To assess the efficacy of laparoscopic surgery in the treatment of pelvic pain associated with endometriosis. The review aims to compare the effectiveness of any laparoscopic procedure versus any other treatment modality, including expectant management. The search strategy of the Menstrual Disorders and Subfertility Review Group was used to identify all publications that described or might have described randomised trials of laparoscopic surgery in the treatment of symptomatic endometriosis. For a full description of the Review Group strategy see the Review Group details. Trials were selected if they were randomised and compared the effectiveness of laparoscopic surgery in the treatment of pelvic pain associated with endometriosis, with other treatment modalities or placebo. One study had data appropriate for inclusion within the review. This study compared laparoscopic laser surgery with diagnostic laparoscopy. Pain relief was the primary outcome measure. The data was extracted independently by two reviewers. In comparison to expectant treatment there is a significant degree of pain relief at six months after surgery with laser laparoscopic surgery for minimal, mild and moderate endometriosis. Odds Ratio (OR) 4.97, 95% Confidence Interval (CI) 1.85,13.39 The combined surgical approach of laparoscopic laser ablation, adhesiolysis and uterine nerve ablation is likely to be a beneficial treatment for pelvic pain associated with minimal, mild and moderate endometriosis. As only one trial is included in the analysis, this conclusion should be interpreted with caution.

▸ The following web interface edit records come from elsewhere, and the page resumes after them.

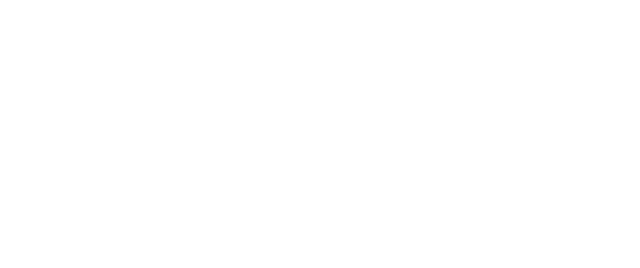
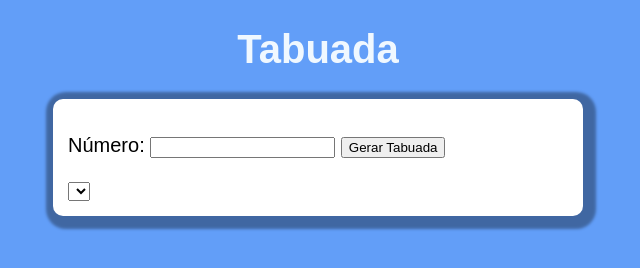
Before and after one commit to PauloMiguel17/estudos-JavaScript, a plain HTML site: page exercicios/aula14ex/index.html in a window 1280 px wide. Shown: the whole page, without its empty margins (322-962 px from the left). Drawn offline with Linux system fonts and the light colour scheme.

Commit message:
estrutura da tabuada inicial

```diff
--- a/exercicios/aula14ex/index.html
+++ b/exercicios/aula14ex/index.html
@@ -3,14 +3,21 @@
 <head>
     <meta charset="UTF-8">
     <meta name="viewport" content="width=device-width, initial-scale=1.0">
-    <title>Document</title>
+    <title>Tabuada</title>
+    <link rel="stylesheet" href="style.css">
 </head>
 <body>
-    <header></header>
+    <header><h1>Tabuada</h1></header>
     <section>
-        <div></div>
-        <div></div>
+        <div>
+            <p>Número: <input type="number" name="numero" id="inumero">  <button type="submit" onclick="tabuada()">Gerar Tabuada</button></p>
+        </div>
+        <div>
+            <select name="tabuada" id="itabuada"></select>
+        </div>
     </section>
     <footer></footer>
+
+    <script src="script.js"></script>
 </body>
 </html>
--- a/exercicios/aula14ex/style.css
+++ b/exercicios/aula14ex/style.css
@@ -1,7 +1,7 @@
 @charset "UTF-8";
 
 body{
-    background-color: aquamarine;
+    background-color: rgb(98, 158, 248);
     font: normal 15pt Arial;
 }
 
```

Article
This article has no abstract; the first 100 words appear below. CONSIDERABLE relief of symptoms has been reported for patients with angina pectoris subjected to bilateral ligation of the internal mammary arteries.¹²³⁴ The physiologic basis for the relief of angina afforded by this rather simple operation is not clear. Allegedly, increased coronary flow is facilitated through collateral channels proximal to the site of ligation; these potential channels apparently do exist, as demonstrated by the injection studies of Battezzati et al.¹ and Kitchell, Glover and Kyle.² However, definitely increased coronary flow after bilateral internal-mammary-artery ligation has not been shown. Furthermore, this procedure does not afford protection to dogs after ligation of the . . . *From the departments of Medicine and Surgery, University of Washington School of Medicine. Supported in part by a grant-in-aid (H908C6) from the National Heart Institute, National Institutes of Health, United States Public Health Service. **One patient in the ligated group inadvertently was not exercised before surgery. Source Information SEATTLE, WASHINGTON †Instructor in medicine, University of Washington School of Medicine. ‡Instructor in surgery, University of Washington School of Medicine; associate chief of surgery, Veterans Administration Hospital. §Instructor in surgery, University of Washington School of Medicine. ¶Professor of surgery, University of Washington School of Medicine. ∥Associate professor of medicine, University of Washington School of Medicine.
Surgical management of deeply infiltrating endometriosis Endometriosis— current understanding and management
  • P Koninckx
  • Martin
Koninckx P, Martin D. Surgical management of deeply infiltrating endometriosis. In: Shaw R, ed. Endometriosis— current understanding and management. Oxford: Blackwell Scientific, 1995:264 – 81.
Excision of endometriosis for pain: RCT
  • Abbott
884 Abbott et al. Excision of endometriosis for pain: RCT Vol. 82, No. 4, October 2004